Operation of such a cooler is based on the Coulomb gap for electron transport similarly to the superconducting gap and quantum dot coolers, which also use the energy gaps. However, the nature of this gap makes the SET cooler different from them in one important respect. While those coolers can be viewed in some respects as Peltier-effect refrigerators in which only one electrode of the tunnel junction is cooling down while the other one is heating, the removed heat in the SET cooler is split equally between the two sides of the cooling junction. Another attractive feature of the SET cooler is the possibility to adjust the gap by gate voltage to optimize the operation at a given temperature. It turns out that the SET cooler is most suitable for very low temperatures, where the standard superconducting gap based electronic coolers become inefficient.
Turning to the practical realization of the cooler we should note that, in general, the cooling effect is unnoticeable in a standard SET, because the lead electrodes are reservoirs thermalized by large volume and by efficient heat conduction near the junction, and the total positive power on the island leads to its heating. However, it is quite straightforward to realize a configuration, where the charge and heat currents separate effectively. The most obvious way to do this is to replace parts of the normal electrodes by superconductors (forming Andreev mirrors with direct metal-to-metal contacts) that efficiently isolate the cooled areas without influencing the relevant charge transport (see Fig. 3(b)).

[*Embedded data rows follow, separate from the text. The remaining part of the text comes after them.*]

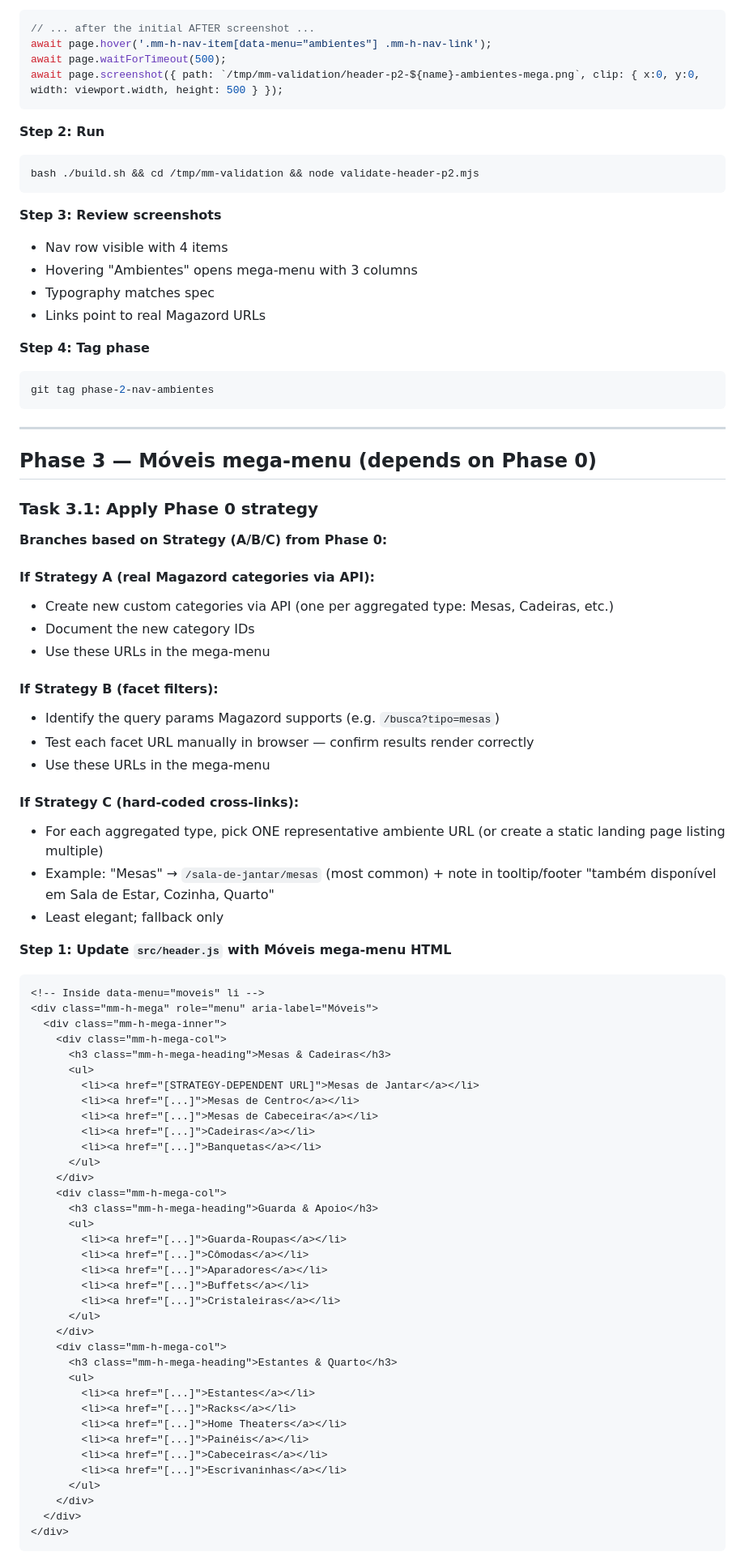
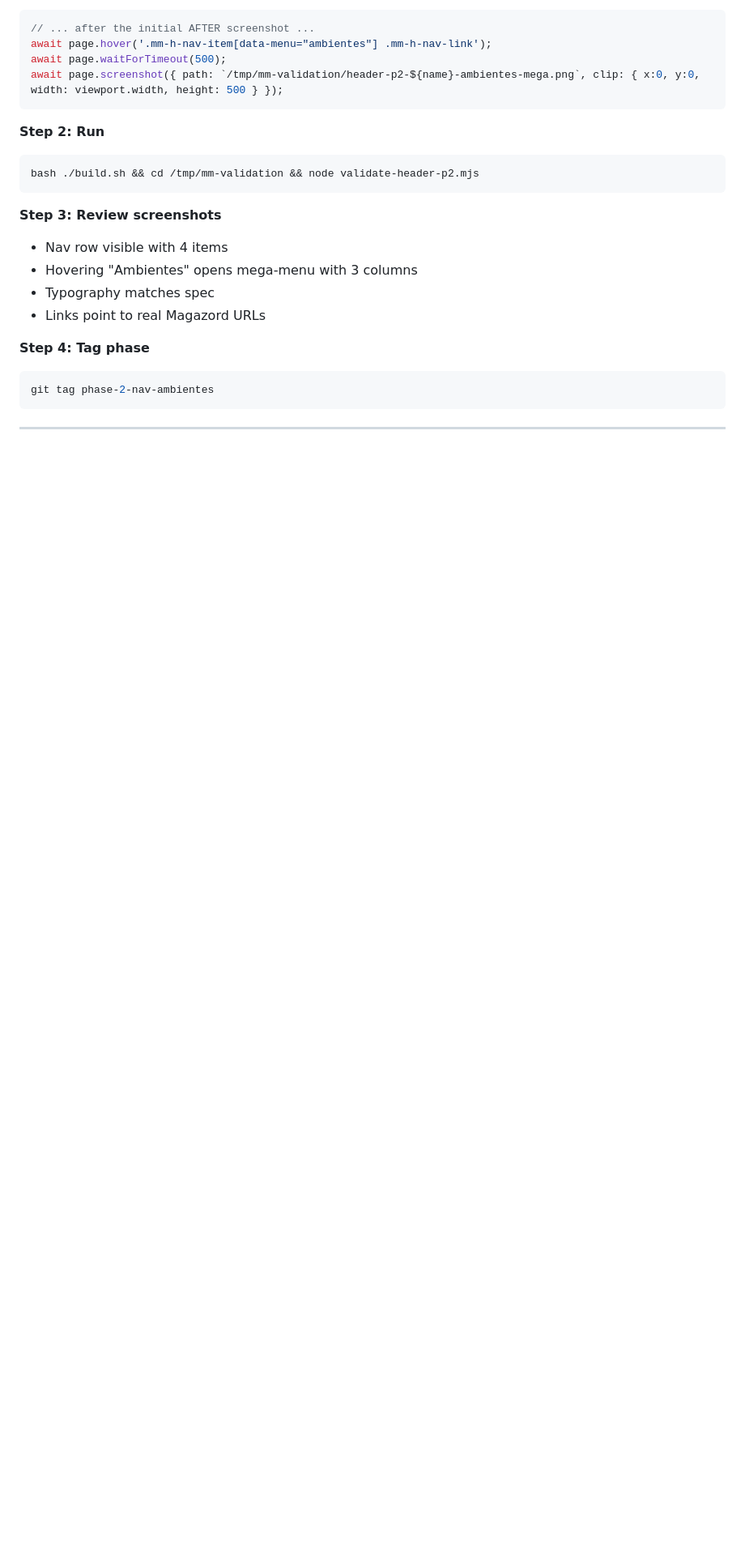
Before and after one commit to luancamara/madeira-mania-cdn, a Markdown page: docs/plans/2026-04-09-header-redesign.md, the part around one of its changes. Shown at 81% size. Rendered like a GitHub page; blank space fills up the shorter version.

````diff
--- a/docs/plans/2026-04-09-header-redesign.md
+++ b/docs/plans/2026-04-09-header-redesign.md
@@ -875,65 +886,3 @@ git tag phase-2-nav-ambientes
 
 ---
 
-## Phase 3 — Móveis mega-menu (depends on Phase 0)
-
-### Task 3.1: Apply Phase 0 strategy
-
-**Branches based on Strategy (A/B/C) from Phase 0:**
-
-#### If Strategy A (real Magazord categories via API):
-- Create new custom categories via API (one per aggregated type: Mesas, Cadeiras, etc.)
-- Document the new category IDs
-- Use these URLs in the mega-menu
-
-#### If Strategy B (facet filters):
-- Identify the query params Magazord supports (e.g. `/busca?tipo=mesas`)
-- Test each facet URL manually in browser — confirm results render correctly
-- Use these URLs in the mega-menu
-
-#### If Strategy C (hard-coded cross-links):
-- For each aggregated type, pick ONE representative ambiente URL (or create a static landing page listing multiple)
-- Example: "Mesas" → `/sala-de-jantar/mesas` (most common) + note in tooltip/footer "também disponível em Sala de Estar, Cozinha, Quarto"
-- Least elegant; fallback only
-
-**Step 1: Update `src/header.js` with Móveis mega-menu HTML**
-
-```html
-<!-- Inside data-menu="moveis" li -->
-<div class="mm-h-mega" role="menu" aria-label="Móveis">
-  <div class="mm-h-mega-inner">
-    <div class="mm-h-mega-col">
-      <h3 class="mm-h-mega-heading">Mesas & Cadeiras</h3>
-      <ul>
-        <li><a href="[STRATEGY-DEPENDENT URL]">Mesas de Jantar</a></li>
-        <li><a href="[...]">Mesas de Centro</a></li>
-        <li><a href="[...]">Mesas de Cabeceira</a></li>
-        <li><a href="[...]">Cadeiras</a></li>
-        <li><a href="[...]">Banquetas</a></li>
-      </ul>
-    </div>
-    <div class="mm-h-mega-col">
-      <h3 class="mm-h-mega-heading">Guarda & Apoio</h3>
-      <ul>
-        <li><a href="[...]">Guarda-Roupas</a></li>
-        <li><a href="[...]">Cômodas</a></li>
-        <li><a href="[...]">Aparadores</a></li>
-        <li><a href="[...]">Buffets</a></li>
-        <li><a href="[...]">Cristaleiras</a></li>
-      </ul>
-    </div>
-    <div class="mm-h-mega-col">
-      <h3 class="mm-h-mega-heading">Estantes & Quarto</h3>
-      <ul>
-        <li><a href="[...]">Estantes</a></li>
-        <li><a href="[...]">Racks</a></li>
-        <li><a href="[...]">Home Theaters</a></li>
-        <li><a href="[...]">Painéis</a></li>
-        <li><a href="[...]">Cabeceiras</a></li>
-        <li><a href="[...]">Escrivaninhas</a></li>
-      </ul>
-    </div>
-  </div>
-</div>
-```
-
````
Also changed, not shown: other parts of docs/plans/2026-04-09-header-redesign.md (+29 -29 lines), 1 other file.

In summary, we have proposed and analyzed an electronic cooler based on the Coulomb gap in a single -electron transistor. The adjustable (by gate voltage) gap makes the presented cooler attractive for very low temperature operation and possibly as a low temperature stage in a cascade cooler in combination with a fixed-gap superconducting refrigerator.

[7] J. P. Pekola, J. V. Koski, D. V. Averin, Refrigerator based on the Coulomb barrier for single-electron tunneling, arXiv:1310.1471, accepted to Physical Review B (Rapid Communications).

The previous results in this topic are available here.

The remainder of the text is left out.